International Day for the Eradication of Poverty – 17 October

‘Growth as usual’ COVID-19 recovery plans would harm planet and human rights, UN poverty expert warns

BRUSSELS / GENEVA (16 October 2020) – Achieving social and environmental justice for all requires that governments adopt economic recovery plans that tackle both poverty and the environmental crisis, the UN Special Rapporteur on extreme poverty and human rights urged on the occasion of the International Day for the Eradication of Poverty.

“This pandemic is a once in a lifetime opportunity,” said the UN expert, Olivier De Schutter. “Countries have injected at least US$11 trillion into economic recovery plans, and yet an estimated 176 million people will fall into poverty while biodiversity continues to decline and investments in fossil fuels increase.”

“The adoption of economic recovery plans provides a unique chance to place social inclusion and ecological sustainability at the heart of public policies. This is what the ‘just transition’ should mean: it goes far beyond compensating the sectors or the regions affected by the energy transition,” explains Olivier De Schutter in a report that he will present on October 21 at the 75th session of the UN General Assembly.
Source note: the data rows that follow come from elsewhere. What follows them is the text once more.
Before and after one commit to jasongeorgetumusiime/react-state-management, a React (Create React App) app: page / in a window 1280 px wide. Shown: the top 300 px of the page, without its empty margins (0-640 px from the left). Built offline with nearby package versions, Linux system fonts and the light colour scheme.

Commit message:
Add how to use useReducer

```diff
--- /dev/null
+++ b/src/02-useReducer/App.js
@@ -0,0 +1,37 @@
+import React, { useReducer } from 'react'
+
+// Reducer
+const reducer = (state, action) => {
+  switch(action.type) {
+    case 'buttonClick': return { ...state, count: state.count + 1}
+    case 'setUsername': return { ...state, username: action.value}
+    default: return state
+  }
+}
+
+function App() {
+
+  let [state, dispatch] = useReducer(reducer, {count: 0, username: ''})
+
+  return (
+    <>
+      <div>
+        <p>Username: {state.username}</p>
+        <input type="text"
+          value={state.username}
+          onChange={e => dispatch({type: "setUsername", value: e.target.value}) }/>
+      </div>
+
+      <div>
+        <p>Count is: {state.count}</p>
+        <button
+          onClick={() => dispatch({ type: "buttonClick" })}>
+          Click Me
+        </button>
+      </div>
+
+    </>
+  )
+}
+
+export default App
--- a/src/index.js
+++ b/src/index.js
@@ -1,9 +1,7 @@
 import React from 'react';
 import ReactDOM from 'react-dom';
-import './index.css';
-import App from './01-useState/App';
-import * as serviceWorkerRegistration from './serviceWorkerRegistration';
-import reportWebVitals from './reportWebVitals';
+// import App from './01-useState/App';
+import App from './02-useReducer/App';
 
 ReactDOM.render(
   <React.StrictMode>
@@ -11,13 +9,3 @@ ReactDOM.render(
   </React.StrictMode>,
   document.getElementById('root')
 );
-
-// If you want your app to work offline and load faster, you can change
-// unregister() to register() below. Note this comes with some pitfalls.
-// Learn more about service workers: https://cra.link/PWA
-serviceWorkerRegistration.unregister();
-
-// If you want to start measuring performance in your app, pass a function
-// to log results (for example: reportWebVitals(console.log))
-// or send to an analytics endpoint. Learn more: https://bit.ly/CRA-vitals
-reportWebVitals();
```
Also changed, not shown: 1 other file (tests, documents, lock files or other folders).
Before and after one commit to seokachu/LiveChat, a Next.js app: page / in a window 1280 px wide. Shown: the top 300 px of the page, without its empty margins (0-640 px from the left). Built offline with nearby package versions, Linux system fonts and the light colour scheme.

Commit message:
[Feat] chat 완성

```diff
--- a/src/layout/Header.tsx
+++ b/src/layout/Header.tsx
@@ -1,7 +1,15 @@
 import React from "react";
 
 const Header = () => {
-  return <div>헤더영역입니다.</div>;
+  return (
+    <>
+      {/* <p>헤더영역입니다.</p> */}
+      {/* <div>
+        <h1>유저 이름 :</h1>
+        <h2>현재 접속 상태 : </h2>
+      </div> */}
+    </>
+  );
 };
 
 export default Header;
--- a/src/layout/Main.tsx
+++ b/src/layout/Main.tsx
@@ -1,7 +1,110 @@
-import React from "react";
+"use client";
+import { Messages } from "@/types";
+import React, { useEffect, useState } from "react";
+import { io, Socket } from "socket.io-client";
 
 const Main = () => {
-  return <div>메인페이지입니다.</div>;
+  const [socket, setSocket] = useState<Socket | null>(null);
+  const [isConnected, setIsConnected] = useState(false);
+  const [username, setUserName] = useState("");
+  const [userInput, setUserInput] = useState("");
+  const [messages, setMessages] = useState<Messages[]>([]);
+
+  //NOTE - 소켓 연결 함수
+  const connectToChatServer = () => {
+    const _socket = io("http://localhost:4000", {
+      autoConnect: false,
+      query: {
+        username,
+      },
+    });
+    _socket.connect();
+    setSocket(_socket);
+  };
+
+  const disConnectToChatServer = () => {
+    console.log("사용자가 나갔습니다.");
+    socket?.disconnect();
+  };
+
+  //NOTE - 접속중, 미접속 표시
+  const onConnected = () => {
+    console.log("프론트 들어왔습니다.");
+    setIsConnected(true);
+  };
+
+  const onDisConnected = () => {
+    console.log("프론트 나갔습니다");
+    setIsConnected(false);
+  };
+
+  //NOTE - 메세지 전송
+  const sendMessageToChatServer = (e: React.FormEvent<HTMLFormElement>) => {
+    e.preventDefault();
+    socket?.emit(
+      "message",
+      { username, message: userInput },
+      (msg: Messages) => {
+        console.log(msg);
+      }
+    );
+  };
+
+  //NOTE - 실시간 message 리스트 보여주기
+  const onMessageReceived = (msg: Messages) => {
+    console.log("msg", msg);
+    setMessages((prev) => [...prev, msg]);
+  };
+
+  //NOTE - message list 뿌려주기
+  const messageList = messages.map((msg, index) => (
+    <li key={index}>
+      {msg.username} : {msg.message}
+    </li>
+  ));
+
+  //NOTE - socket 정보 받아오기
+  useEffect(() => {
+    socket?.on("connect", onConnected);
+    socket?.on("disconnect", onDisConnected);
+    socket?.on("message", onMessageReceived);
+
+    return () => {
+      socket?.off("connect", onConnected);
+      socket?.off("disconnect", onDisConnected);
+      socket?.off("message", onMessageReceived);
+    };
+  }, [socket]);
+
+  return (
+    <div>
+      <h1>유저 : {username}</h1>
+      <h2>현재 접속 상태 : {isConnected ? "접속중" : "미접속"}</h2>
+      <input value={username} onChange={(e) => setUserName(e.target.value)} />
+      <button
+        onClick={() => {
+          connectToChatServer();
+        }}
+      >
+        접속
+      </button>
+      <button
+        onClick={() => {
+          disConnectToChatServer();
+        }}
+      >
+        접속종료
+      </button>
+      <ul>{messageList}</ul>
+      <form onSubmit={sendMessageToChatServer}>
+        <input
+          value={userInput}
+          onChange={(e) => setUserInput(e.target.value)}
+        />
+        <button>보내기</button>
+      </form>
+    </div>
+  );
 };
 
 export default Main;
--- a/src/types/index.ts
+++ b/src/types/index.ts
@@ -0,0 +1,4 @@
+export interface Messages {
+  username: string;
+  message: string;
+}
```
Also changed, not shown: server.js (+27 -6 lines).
“Eradicating poverty and protecting the environment have been assumed as antithetical for far too long, but there is no dilemma: it is only by combining the two that we can achieve both,” said De Schutter. To deliver on the promise of a ‘just transition’ to a low-carbon and biodiverse economy, the report calls for investments in four key areas: energy, buildings, food, and mobility.

“’Triple-dividend’ actions can be taken in these sectors,” De Schutter said, “which reduce the ecological footprint, while at the same time creating employment opportunities for people with low levels of qualification and ensuring affordable access to goods and services essential for the enjoyment of human rights.”

“A transition towards a green economy consistent with the Paris Agreement would create 18 million net jobs and provide other key gains that must not be underestimated,” the UN expert said. Investing in renewable energy would create an additional 24 million jobs by 2030, compensating by far for the 6 million jobs that would disappear in the fossil energy sector. These jobs are of better quality than those in the oil and coal industries, and they provide women with better opportunities. Investments in this area would return 3 to 7 times the costs, the report says.

Doubling investments in public transport is estimated to create at least 5 million jobs worldwide, while moving away from the model of planned obsolescence of appliances could create an additional 6 million by 2030. If well designed, these investments could directly benefit people in poverty and prevent the environmental injustices to which they are subjected, the report finds.

“People in poverty are the main victims of environmental change, but they are the least to blame,” said De Schutter. “Faced with an unprecedented economic and environmental crisis, ‘growth as usual’ is not an option – the poor would pay the highest price several times over, socially, economically, and environmentally.”

“This is not a price we can afford. For people living in poverty, the search for an alternative development model is not a luxury but often a matter of life and death. Governments have a historic opportunity to eradicate poverty while remaining within planetary boundaries, and they must seize it now.”


A PDF of this statement is available here. (French) – (Spanish)

The report is available here.

For more information and media requests, please contact Paula Fernandez-Wulff (New York) at Mr De Schutter (Brussels) can be reached at, mobile phone +32.488.482.004.

The report’s presentation will be live streamed on October 21 during the Third Committee session in the morning segment (New York time) at

Mr. Olivier De Schutter was appointed as the UN Special Rapporteur on extreme poverty and human rights by the UN Human Rights Council on 1st May 2020. Special Rapporteurs are part of what is known as the Special Procedures of the Human Rights Council. Special Procedures, the largest body of independent experts in the UN Human Rights system, is the general name of the Council’s independent fact-finding and monitoring mechanisms that address either specific country situations or thematic issues in all parts of the world. Special Procedures experts work on a voluntary basis; they are not UN staff and do not receive a salary for their work. They are independent from any government or organisation and serve in their individual capacity.

Follow the Special Rapporteur on Twitter at @DeSchutterO and @srpoverty

The Special Rapporteur’s thematic reports and country visits are available at